Tuesday, October 16, 2012

East Coasting Southward

A benefit for the (sadly underfunded) Boston Mounted Police held in Hamilton, Mass.  Too rainy for an actual game of polo, but the youngsters were allowed to crack the balls around.


In a federal office, a painting depicts a Cold War building.  When I looked closer, I saw a charming 
(and unlikely) detail.


 In Topsfield, the blue ribbon went to this picturesque little bonsai.

The train ride to New York City was fast, but the obnoxious cellphone conference calls were all around me.  In the city, I stumbled across this group while working my way in and out of the
spots on West 44th.

A college friend (and bourbon-pushing host) has keys to Gramercy Park.  He took me through and gave me the last three years of gossip concerning the politics of the place.  Fascinating.

A lunch with (The Trad) Tin-Tin, who served great wine and great food.  He was as much the gentleman as I had imagined.  Sharp wit, attentive host, and an all-around fun guy.
At Penn Station, I saw this Anglo-clad gent waiting his train as well.

A heavy new jacket, gift from Plum.  Thick and thorn-proof and warm beyond reason.  He took me in and out of some excellent restaurants near Clinton Hill.  I like bars and restaurants that offer very little choice.  Gigantic menus are a turn-off for me, and I often leave the choices to the server or the chef.

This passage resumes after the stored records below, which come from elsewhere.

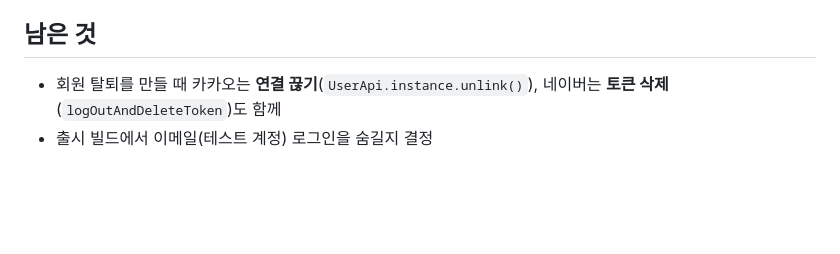
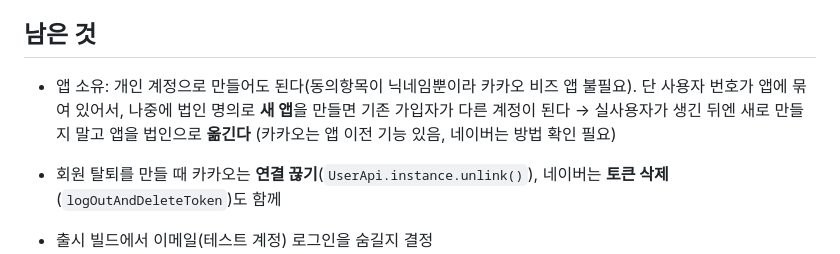
Before and after one commit to redbrownbear/ProjcetErrand, a Markdown page: docs/소셜_로그인.md, the part around the change. Rendered like a GitHub page; blank space fills up the shorter version.

```diff
--- a/docs/소셜_로그인.md
+++ b/docs/소셜_로그인.md
@@ -65,5 +65,9 @@
 
 ## 남은 것
 
+- 앱 소유: 개인 계정으로 만들어도 된다(동의항목이 닉네임뿐이라 카카오 비즈 앱 불필요). 단 사용자 번호가 앱에 묶여 있어서,
+  나중에 법인 명의로 **새 앱**을 만들면 기존 가입자가 다른 계정이 된다 → 실사용자가 생긴 뒤엔 새로 만들지 말고 앱을 법인으로 **옮긴다**
+  (카카오는 앱 이전 기능 있음, 네이버는 방법 확인 필요)
+
 - 회원 탈퇴를 만들 때 카카오는 **연결 끊기**(`UserApi.instance.unlink()`), 네이버는 **토큰 삭제**(`logOutAndDeleteToken`)도 함께
 - 출시 빌드에서 이메일(테스트 계정) 로그인을 숨길지 결정
```
Also changed, not shown: docs/WORKLOG.md (+3 -0 lines).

Bartenders are always put off when I order "something to drink" but refuse to specify even the category.  "Beer?  Wine?  Liquor?  Sir, you have to narrow it down."  Since I like nearly everything, I'm easy.  "You're the professional" I tell them, "I'd like something to drink".

We Americans have too much choice, and we limit the richness of our experiences by constantly customizing our food and drink environments.  Next time you're in a restaurant, order "something to drink and something to eat" and see what they bring you.  Sure, they'll protest at first, but you'll be better for the experience.

In DC now, en route to New Orleans for dinner at the dress code mandated Galatoires.  


  1. Tintin is as you describe. Any chance you are pausing in Philly?

  2. I think I'd probably punch you in the face if you came in to my bar and simply ordered, "something to drink." Either that or I'd give you a glass of water.

    1. It wouldn't be the first time it happened to me. I'd tip accordingly, though.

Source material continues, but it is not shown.